Police have issued a warning about illegal pesticides
Police have issued a warning about illegal pesticides

Police have issued a warning about illegal pesticides, after a post-mortem concluded a red kite died as a result of pesticide abuse.

At the end of October 2018 a red kite was found dead in Nidderdale.

The finder in this case was the landowner, who was concerned that criminal activity may have taken place on his land.

North Yorkshire Police arranged for the bird to be x-rayed, and this showed there were two pieces of shot in the bird.



However, it was not possible to say whether these had caused fatal injuries.

Police released details of the incident, and appealed for information from the public.



Officers have now completed their enquiries.
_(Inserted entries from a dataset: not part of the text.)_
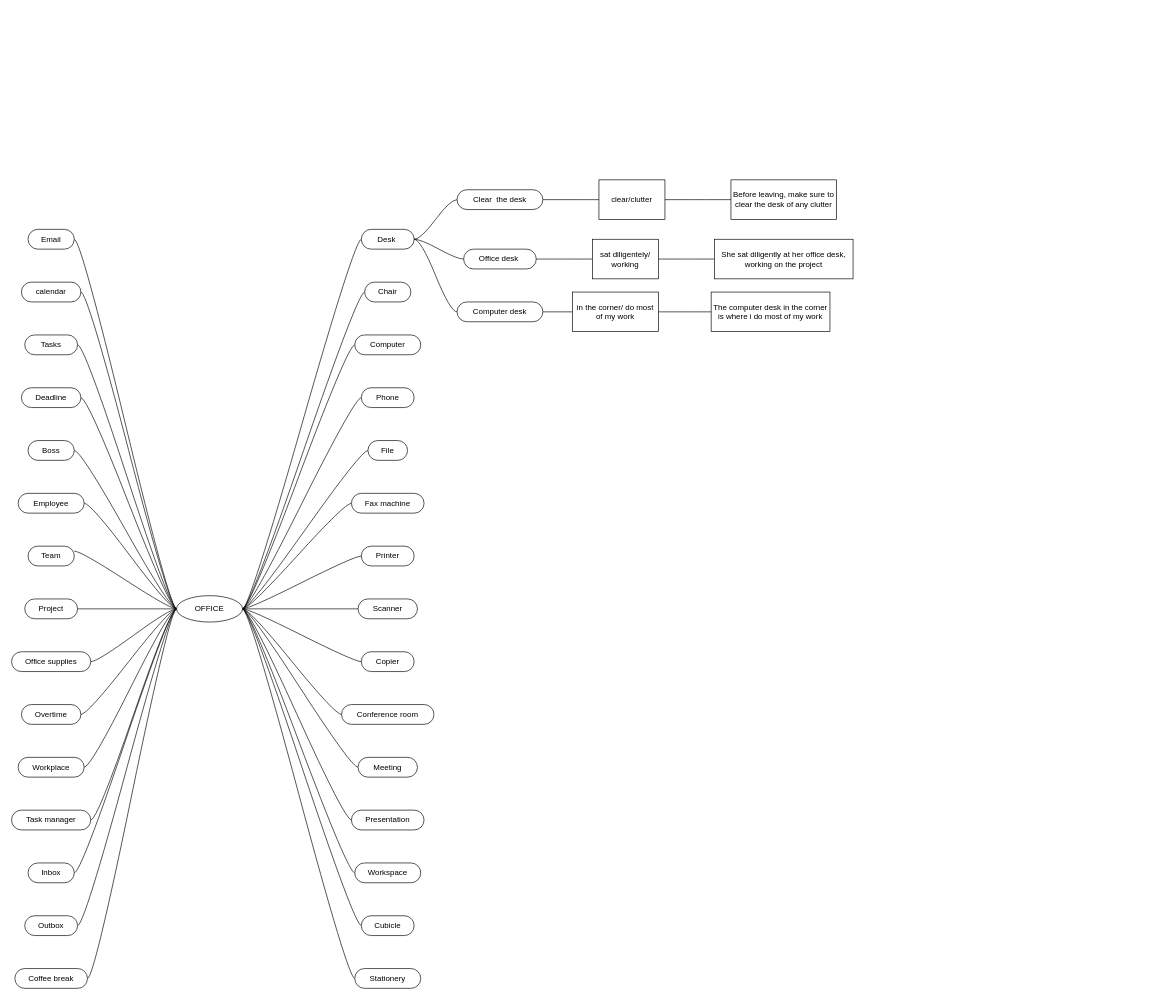
PVPha/vocabulary-map keeps this draw.io diagram as vocabulary-map.drawio. Above is the earlier version. Source tidied: cells renumbered, new cells numbered last; positions are measured from the earlier drawing's top-left corner, leaving out a move shared by most shapes. Both pictures are drawn from the tidied source at 66%, with x=0, y=0 at pixel (11, 180).
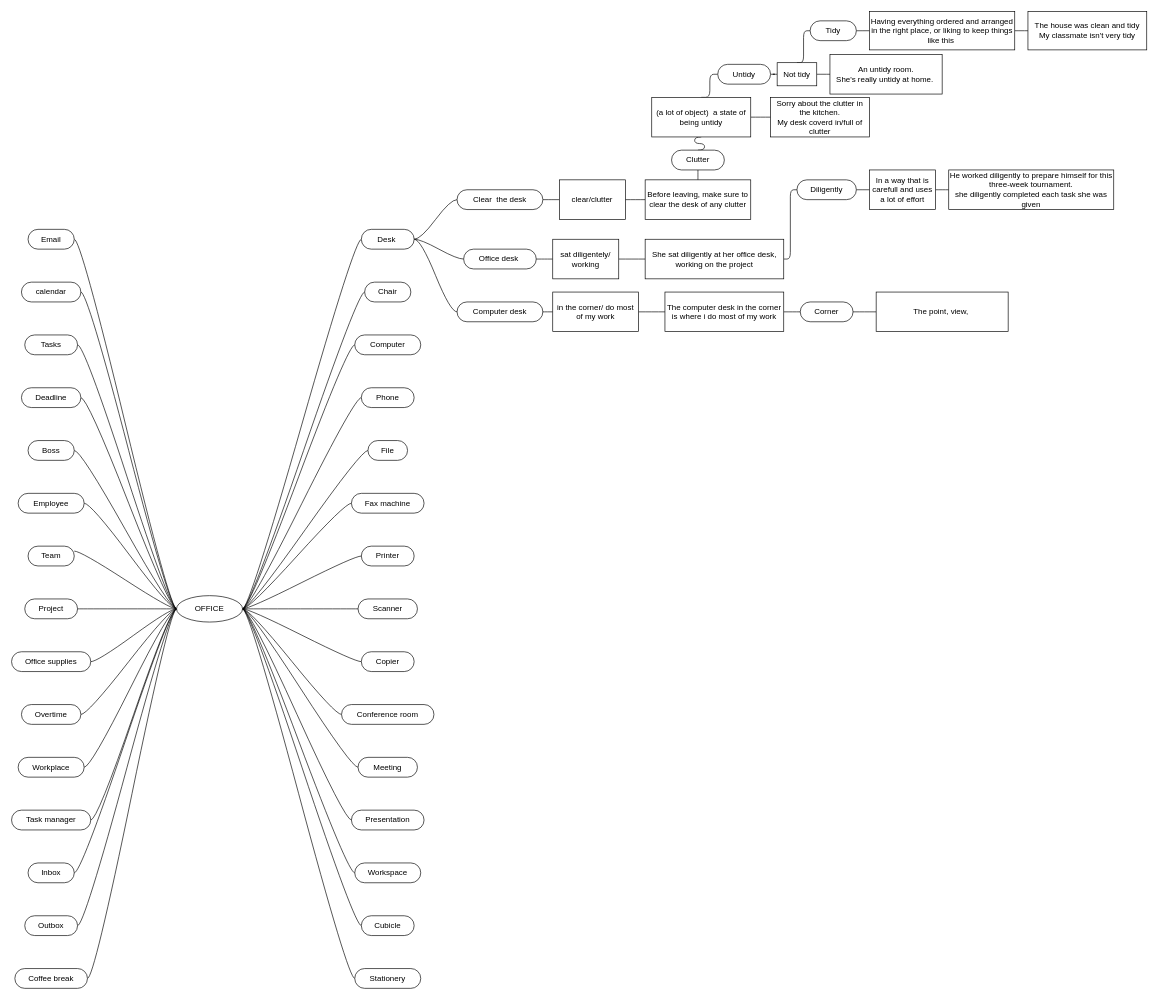
The same page after the edit.

Commit message:
topic office 1.0.1

The change refers to these unchanged cells:
```xml
<mxCell id="77" value="Computer desk" style="whiteSpace=wrap;html=1;rounded=1;arcSize=50;align=center;verticalAlign=middle;strokeWidth=1;spacing=4;newEdgeStyle={&quot;edgeStyle&quot;:&quot;entityRelationEdgeStyle&quot;,&quot;startArrow&quot;:&quot;none&quot;,&quot;endArrow&quot;:&quot;none&quot;,&quot;segment&quot;:10,&quot;curved&quot;:1,&quot;sourcePerimeterSpacing&quot;:0,&quot;targetPerimeterSpacing&quot;:0};" parent="1" vertex="1">
  <mxGeometry x="675" y="185" width="130" height="30" as="geometry" />
</mxCell>
```

Diff of the diagram source:
```diff
@@
     <mxCell id="69" value="clear/clutter" style="whiteSpace=wrap;html=1;align=center;verticalAlign=middle;newEdgeStyle={&quot;edgeStyle&quot;:&quot;elbowEdgeStyle&quot;,&quot;startArrow&quot;:&quot;none&quot;,&quot;endArrow&quot;:&quot;none&quot;};" parent="1" vertex="1">
-      <mxGeometry x="890" width="100" height="60" as="geometry" />
+      <mxGeometry x="830" width="100" height="60" as="geometry" />
     </mxCell>
+    <mxCell id="81" style="edgeStyle=elbowEdgeStyle;html=1;startArrow=none;endArrow=none;exitX=0.5;exitY=0;exitDx=0;exitDy=0;entryX=0.5;entryY=1;entryDx=0;entryDy=0;" parent="1" edge="1" source="70" target="85">
+      <mxGeometry relative="1" as="geometry" />
+    </mxCell>
     <mxCell id="70" value="Before leaving, make sure to clear the desk of any clutter" style="whiteSpace=wrap;html=1;align=center;verticalAlign=middle;newEdgeStyle={&quot;edgeStyle&quot;:&quot;elbowEdgeStyle&quot;,&quot;startArrow&quot;:&quot;none&quot;,&quot;endArrow&quot;:&quot;none&quot;};" parent="1" vertex="1">
-      <mxGeometry x="1090" width="160" height="60" as="geometry" />
+      <mxGeometry x="960" width="160" height="60" as="geometry" />
     </mxCell>
@@
     <mxCell id="74" value="sat diligentely/ working" style="whiteSpace=wrap;html=1;align=center;verticalAlign=middle;newEdgeStyle={&quot;edgeStyle&quot;:&quot;elbowEdgeStyle&quot;,&quot;startArrow&quot;:&quot;none&quot;,&quot;endArrow&quot;:&quot;none&quot;};" parent="1" vertex="1">
-      <mxGeometry x="880" y="90" width="100" height="60" as="geometry" />
+      <mxGeometry x="820" y="90" width="100" height="60" as="geometry" />
     </mxCell>
+    <mxCell id="82" style="edgeStyle=elbowEdgeStyle;html=1;startArrow=none;endArrow=none;exitX=1;exitY=0.5;exitDx=0;exitDy=0;entryX=0;entryY=0.5;entryDx=0;entryDy=0;" parent="1" edge="1" source="75" target="102">
+      <mxGeometry relative="1" as="geometry" />
+    </mxCell>
     <mxCell id="75" value="She sat diligently at her office desk, working on the project" style="whiteSpace=wrap;html=1;align=center;verticalAlign=middle;newEdgeStyle={&quot;edgeStyle&quot;:&quot;elbowEdgeStyle&quot;,&quot;startArrow&quot;:&quot;none&quot;,&quot;endArrow&quot;:&quot;none&quot;};" parent="1" vertex="1">
-      <mxGeometry x="1065" y="90" width="210" height="60" as="geometry" />
+      <mxGeometry x="960" y="90" width="210" height="60" as="geometry" />
     </mxCell>
-    <mxCell id="76" style="edgeStyle=entityRelationEdgeStyle;html=1;startArrow=none;endArrow=none;segment=10;curved=1;sourcePerimeterSpacing=0;targetPerimeterSpacing=0;exitX=1;exitY=0.5;exitDx=0;exitDy=0;entryX=0;entryY=0.5;entryDx=0;entryDy=0;" parent="1" edge="1" source="77" target="79">
-      <mxGeometry relative="1" as="geometry" />
+    <mxCell id="76" style="edgeStyle=entityRelationEdgeStyle;html=1;startArrow=none;endArrow=none;segment=10;curved=1;sourcePerimeterSpacing=0;targetPerimeterSpacing=0;exitX=1;exitY=0.5;exitDx=0;exitDy=0;entryX=0;entryY=0.5;entryDx=0;entryDy=0;" parent="1" edge="1" target="79">
+      <mxGeometry relative="1" as="geometry">
+        <mxPoint x="795" y="200" as="sourcePoint" />
+      </mxGeometry>
     </mxCell>
@@
     <mxCell id="79" value="in the corner/ do most of my work" style="whiteSpace=wrap;html=1;align=center;verticalAlign=middle;newEdgeStyle={&quot;edgeStyle&quot;:&quot;elbowEdgeStyle&quot;,&quot;startArrow&quot;:&quot;none&quot;,&quot;endArrow&quot;:&quot;none&quot;};" parent="1" vertex="1">
-      <mxGeometry x="850" y="170" width="130" height="60" as="geometry" />
+      <mxGeometry x="820" y="170" width="130" height="60" as="geometry" />
     </mxCell>
+    <mxCell id="83" style="edgeStyle=elbowEdgeStyle;html=1;startArrow=none;endArrow=none;exitX=1;exitY=0.5;exitDx=0;exitDy=0;entryX=0;entryY=0.5;entryDx=0;entryDy=0;" parent="1" edge="1" source="80" target="107">
+      <mxGeometry relative="1" as="geometry" />
+    </mxCell>
     <mxCell id="80" value="The computer desk in the corner is where i do most of my work" style="whiteSpace=wrap;html=1;align=center;verticalAlign=middle;newEdgeStyle={&quot;edgeStyle&quot;:&quot;elbowEdgeStyle&quot;,&quot;startArrow&quot;:&quot;none&quot;,&quot;endArrow&quot;:&quot;none&quot;};" parent="1" vertex="1">
-      <mxGeometry x="1060" y="170" width="180" height="60" as="geometry" />
+      <mxGeometry x="990" y="170" width="180" height="60" as="geometry" />
     </mxCell>
+    <mxCell id="84" style="edgeStyle=entityRelationEdgeStyle;html=1;startArrow=none;endArrow=none;segment=10;curved=1;sourcePerimeterSpacing=0;targetPerimeterSpacing=0;exitX=0.5;exitY=0;exitDx=0;exitDy=0;entryX=0.5;entryY=1;entryDx=0;entryDy=0;" parent="1" edge="1" source="85" target="88">
+      <mxGeometry relative="1" as="geometry" />
+    </mxCell>
+    <mxCell id="85" value="Clutter" style="whiteSpace=wrap;html=1;rounded=1;arcSize=50;align=center;verticalAlign=middle;strokeWidth=1;spacing=4;newEdgeStyle={&quot;edgeStyle&quot;:&quot;entityRelationEdgeStyle&quot;,&quot;startArrow&quot;:&quot;none&quot;,&quot;endArrow&quot;:&quot;none&quot;,&quot;segment&quot;:10,&quot;curved&quot;:1,&quot;sourcePerimeterSpacing&quot;:0,&quot;targetPerimeterSpacing&quot;:0};" parent="1" vertex="1">
+      <mxGeometry x="1000" y="-45" width="80" height="30" as="geometry" />
+    </mxCell>
+    <mxCell id="86" style="edgeStyle=elbowEdgeStyle;html=1;elbow=horizontal;startArrow=none;endArrow=none;" parent="1" edge="1" source="88" target="89">
+      <mxGeometry relative="1" as="geometry" />
+    </mxCell>
+    <mxCell id="87" style="edgeStyle=elbowEdgeStyle;html=1;startArrow=none;endArrow=none;exitX=0.5;exitY=0;exitDx=0;exitDy=0;entryX=0;entryY=0.5;entryDx=0;entryDy=0;" parent="1" edge="1" source="88" target="91">
+      <mxGeometry relative="1" as="geometry" />
+    </mxCell>
+    <mxCell id="88" value="(a lot of object)&amp;nbsp; a state of being untidy" style="whiteSpace=wrap;html=1;align=center;verticalAlign=middle;newEdgeStyle={&quot;edgeStyle&quot;:&quot;elbowEdgeStyle&quot;,&quot;startArrow&quot;:&quot;none&quot;,&quot;endArrow&quot;:&quot;none&quot;};" parent="1" vertex="1">
+      <mxGeometry x="970" y="-125" width="150" height="60" as="geometry" />
+    </mxCell>
+    <mxCell id="89" value="Sorry about the clutter in the kitchen.&lt;br&gt;My desk coverd in/full of clutter" style="whiteSpace=wrap;html=1;align=center;verticalAlign=middle;newEdgeStyle={&quot;edgeStyle&quot;:&quot;elbowEdgeStyle&quot;,&quot;startArrow&quot;:&quot;none&quot;,&quot;endArrow&quot;:&quot;none&quot;};" parent="1" vertex="1">
+      <mxGeometry x="1150" y="-125" width="150" height="60" as="geometry" />
+    </mxCell>
+    <mxCell id="90" style="edgeStyle=entityRelationEdgeStyle;html=1;startArrow=none;endArrow=none;segment=10;curved=1;sourcePerimeterSpacing=0;targetPerimeterSpacing=0;exitX=1;exitY=0.5;exitDx=0;exitDy=0;entryX=0;entryY=0.5;entryDx=0;entryDy=0;" parent="1" edge="1" source="91" target="94">
+      <mxGeometry relative="1" as="geometry" />
+    </mxCell>
+    <mxCell id="91" value="Untidy" style="whiteSpace=wrap;html=1;rounded=1;arcSize=50;align=center;verticalAlign=middle;strokeWidth=1;spacing=4;newEdgeStyle={&quot;edgeStyle&quot;:&quot;entityRelationEdgeStyle&quot;,&quot;startArrow&quot;:&quot;none&quot;,&quot;endArrow&quot;:&quot;none&quot;,&quot;segment&quot;:10,&quot;curved&quot;:1,&quot;sourcePerimeterSpacing&quot;:0,&quot;targetPerimeterSpacing&quot;:0};" parent="1" vertex="1">
+      <mxGeometry x="1070" y="-175" width="80" height="30" as="geometry" />
+    </mxCell>
+    <mxCell id="92" style="edgeStyle=elbowEdgeStyle;html=1;startArrow=none;endArrow=none;exitX=0.5;exitY=0;exitDx=0;exitDy=0;entryX=0;entryY=0.5;entryDx=0;entryDy=0;" parent="1" edge="1" source="94" target="96">
+      <mxGeometry relative="1" as="geometry" />
+    </mxCell>
+    <mxCell id="93" style="edgeStyle=elbowEdgeStyle;html=1;startArrow=none;endArrow=none;exitX=1;exitY=0.5;exitDx=0;exitDy=0;entryX=0;entryY=0.5;entryDx=0;entryDy=0;" parent="1" edge="1" source="94" target="100">
+      <mxGeometry relative="1" as="geometry" />
+    </mxCell>
+    <mxCell id="94" value="Not tidy" style="whiteSpace=wrap;html=1;align=center;verticalAlign=middle;newEdgeStyle={&quot;edgeStyle&quot;:&quot;elbowEdgeStyle&quot;,&quot;startArrow&quot;:&quot;none&quot;,&quot;endArrow&quot;:&quot;none&quot;};" parent="1" vertex="1">
+      <mxGeometry x="1160" y="-177.5" width="60" height="35" as="geometry" />
+    </mxCell>
+    <mxCell id="95" style="edgeStyle=entityRelationEdgeStyle;html=1;startArrow=none;endArrow=none;segment=10;curved=1;sourcePerimeterSpacing=0;targetPerimeterSpacing=0;exitX=1;exitY=0.5;exitDx=0;exitDy=0;entryX=0;entryY=0.5;entryDx=0;entryDy=0;" parent="1" edge="1" source="96" target="98">
+      <mxGeometry relative="1" as="geometry" />
+    </mxCell>
+    <mxCell id="96" value="Tidy" style="whiteSpace=wrap;html=1;rounded=1;arcSize=50;align=center;verticalAlign=middle;strokeWidth=1;spacing=4;newEdgeStyle={&quot;edgeStyle&quot;:&quot;entityRelationEdgeStyle&quot;,&quot;startArrow&quot;:&quot;none&quot;,&quot;endArrow&quot;:&quot;none&quot;,&quot;segment&quot;:10,&quot;curved&quot;:1,&quot;sourcePerimeterSpacing&quot;:0,&quot;targetPerimeterSpacing&quot;:0};" parent="1" vertex="1">
+      <mxGeometry x="1210" y="-240.9" width="70" height="30" as="geometry" />
+    </mxCell>
+    <mxCell id="97" style="edgeStyle=elbowEdgeStyle;html=1;elbow=horizontal;startArrow=none;endArrow=none;" parent="1" edge="1" source="98" target="99">
+      <mxGeometry relative="1" as="geometry" />
+    </mxCell>
+    <mxCell id="98" value="Having everything ordered and arranged in the right place, or liking to keep things like this&amp;nbsp;" style="whiteSpace=wrap;html=1;align=center;verticalAlign=middle;newEdgeStyle={&quot;edgeStyle&quot;:&quot;elbowEdgeStyle&quot;,&quot;startArrow&quot;:&quot;none&quot;,&quot;endArrow&quot;:&quot;none&quot;};" parent="1" vertex="1">
+      <mxGeometry x="1300" y="-255" width="220" height="58.1" as="geometry" />
+    </mxCell>
+    <mxCell id="99" value="The house was clean and tidy&lt;br&gt;My classmate isn't very tidy" style="whiteSpace=wrap;html=1;align=center;verticalAlign=middle;newEdgeStyle={&quot;edgeStyle&quot;:&quot;elbowEdgeStyle&quot;,&quot;startArrow&quot;:&quot;none&quot;,&quot;endArrow&quot;:&quot;none&quot;};" parent="1" vertex="1">
+      <mxGeometry x="1540" y="-255" width="180" height="58.1" as="geometry" />
+    </mxCell>
+    <mxCell id="100" value="An untidy room.&lt;br&gt;She's really untidy at home.&amp;nbsp;" style="whiteSpace=wrap;html=1;align=center;verticalAlign=middle;newEdgeStyle={&quot;edgeStyle&quot;:&quot;elbowEdgeStyle&quot;,&quot;startArrow&quot;:&quot;none&quot;,&quot;endArrow&quot;:&quot;none&quot;};" parent="1" vertex="1">
+      <mxGeometry x="1240" y="-190" width="170" height="60" as="geometry" />
+    </mxCell>
+    <mxCell id="101" style="edgeStyle=entityRelationEdgeStyle;html=1;startArrow=none;endArrow=none;segment=10;curved=1;sourcePerimeterSpacing=0;targetPerimeterSpacing=0;exitX=1;exitY=0.5;exitDx=0;exitDy=0;entryX=0;entryY=0.5;entryDx=0;entryDy=0;" parent="1" edge="1" source="102" target="104">
+      <mxGeometry relative="1" as="geometry" />
+    </mxCell>
+    <mxCell id="102" value="Diligently" style="whiteSpace=wrap;html=1;rounded=1;arcSize=50;align=center;verticalAlign=middle;strokeWidth=1;spacing=4;newEdgeStyle={&quot;edgeStyle&quot;:&quot;entityRelationEdgeStyle&quot;,&quot;startArrow&quot;:&quot;none&quot;,&quot;endArrow&quot;:&quot;none&quot;,&quot;segment&quot;:10,&quot;curved&quot;:1,&quot;sourcePerimeterSpacing&quot;:0,&quot;targetPerimeterSpacing&quot;:0};" parent="1" vertex="1">
+      <mxGeometry x="1190" width="90" height="30" as="geometry" />
+    </mxCell>
+    <mxCell id="103" style="edgeStyle=elbowEdgeStyle;html=1;elbow=horizontal;startArrow=none;endArrow=none;" parent="1" edge="1" source="104" target="105">
+      <mxGeometry relative="1" as="geometry" />
+    </mxCell>
+    <mxCell id="104" value="In a way that is carefull and uses a lot of effort" style="whiteSpace=wrap;html=1;align=center;verticalAlign=middle;newEdgeStyle={&quot;edgeStyle&quot;:&quot;elbowEdgeStyle&quot;,&quot;startArrow&quot;:&quot;none&quot;,&quot;endArrow&quot;:&quot;none&quot;};" parent="1" vertex="1">
+      <mxGeometry x="1300" y="-15" width="100" height="60" as="geometry" />
+    </mxCell>
+    <mxCell id="105" value="He worked diligently to prepare himself for this three-week tournament.&lt;br&gt;she diligently completed each task she was given" style="whiteSpace=wrap;html=1;align=center;verticalAlign=middle;newEdgeStyle={&quot;edgeStyle&quot;:&quot;elbowEdgeStyle&quot;,&quot;startArrow&quot;:&quot;none&quot;,&quot;endArrow&quot;:&quot;none&quot;};" parent="1" vertex="1">
+      <mxGeometry x="1420" y="-15" width="250" height="60" as="geometry" />
+    </mxCell>
+    <mxCell id="106" style="edgeStyle=entityRelationEdgeStyle;html=1;startArrow=none;endArrow=none;segment=10;curved=1;sourcePerimeterSpacing=0;targetPerimeterSpacing=0;exitX=1;exitY=0.5;exitDx=0;exitDy=0;entryX=0;entryY=0.5;entryDx=0;entryDy=0;" parent="1" edge="1" source="107" target="108">
+      <mxGeometry relative="1" as="geometry" />
+    </mxCell>
+    <mxCell id="107" value="Corner" style="whiteSpace=wrap;html=1;rounded=1;arcSize=50;align=center;verticalAlign=middle;strokeWidth=1;spacing=4;newEdgeStyle={&quot;edgeStyle&quot;:&quot;entityRelationEdgeStyle&quot;,&quot;startArrow&quot;:&quot;none&quot;,&quot;endArrow&quot;:&quot;none&quot;,&quot;segment&quot;:10,&quot;curved&quot;:1,&quot;sourcePerimeterSpacing&quot;:0,&quot;targetPerimeterSpacing&quot;:0};" parent="1" vertex="1">
+      <mxGeometry x="1195" y="185" width="80" height="30" as="geometry" />
+    </mxCell>
+    <mxCell id="108" value="The point, view,&amp;nbsp;" style="whiteSpace=wrap;html=1;align=center;verticalAlign=middle;newEdgeStyle={&quot;edgeStyle&quot;:&quot;elbowEdgeStyle&quot;,&quot;startArrow&quot;:&quot;none&quot;,&quot;endArrow&quot;:&quot;none&quot;};" parent="1" vertex="1">
+      <mxGeometry x="1310" y="170" width="200" height="60" as="geometry" />
+    </mxCell>
```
The dead bird was subjected to a post mortem, which concluded that the injury caused by one piece of shot was old and had healed.

The damage caused by the second piece was recent but was not a fatal injury.

The bird was then submitted to the Wildlife Incident Investigation Scheme, which is administered by Natural England.

It was subjected to toxicological tests which found several poisons in the bird.

The largest quantity of poison was a substance called bendiocarb, a pesticide which is licenced for use in the UK.

Smaller amounts of two other pesticides, isofenphos and carbofuran, which are both illegal in the UK, were also present.

The report concluded that the kite had died as a result of the abuse of several pesticides.



A spokesperson for North Yorkshire Police said: “The test results suggest that someone not only has access to two illegal poisons, but is also placing them, along with a legal pesticide, into the environment so that a wild bird has been able to consume them.

"In addition to being poisoned, the bird had also been shot at least twice during its life.”

Red kites have been successfully re-introduced to Yorkshire, having been extinct as a breeding bird in England, and they are now a familiar sight to people in Nidderdale.

All birds are protected by law and it is a crime to intentionally kill, injure, or take any wild bird.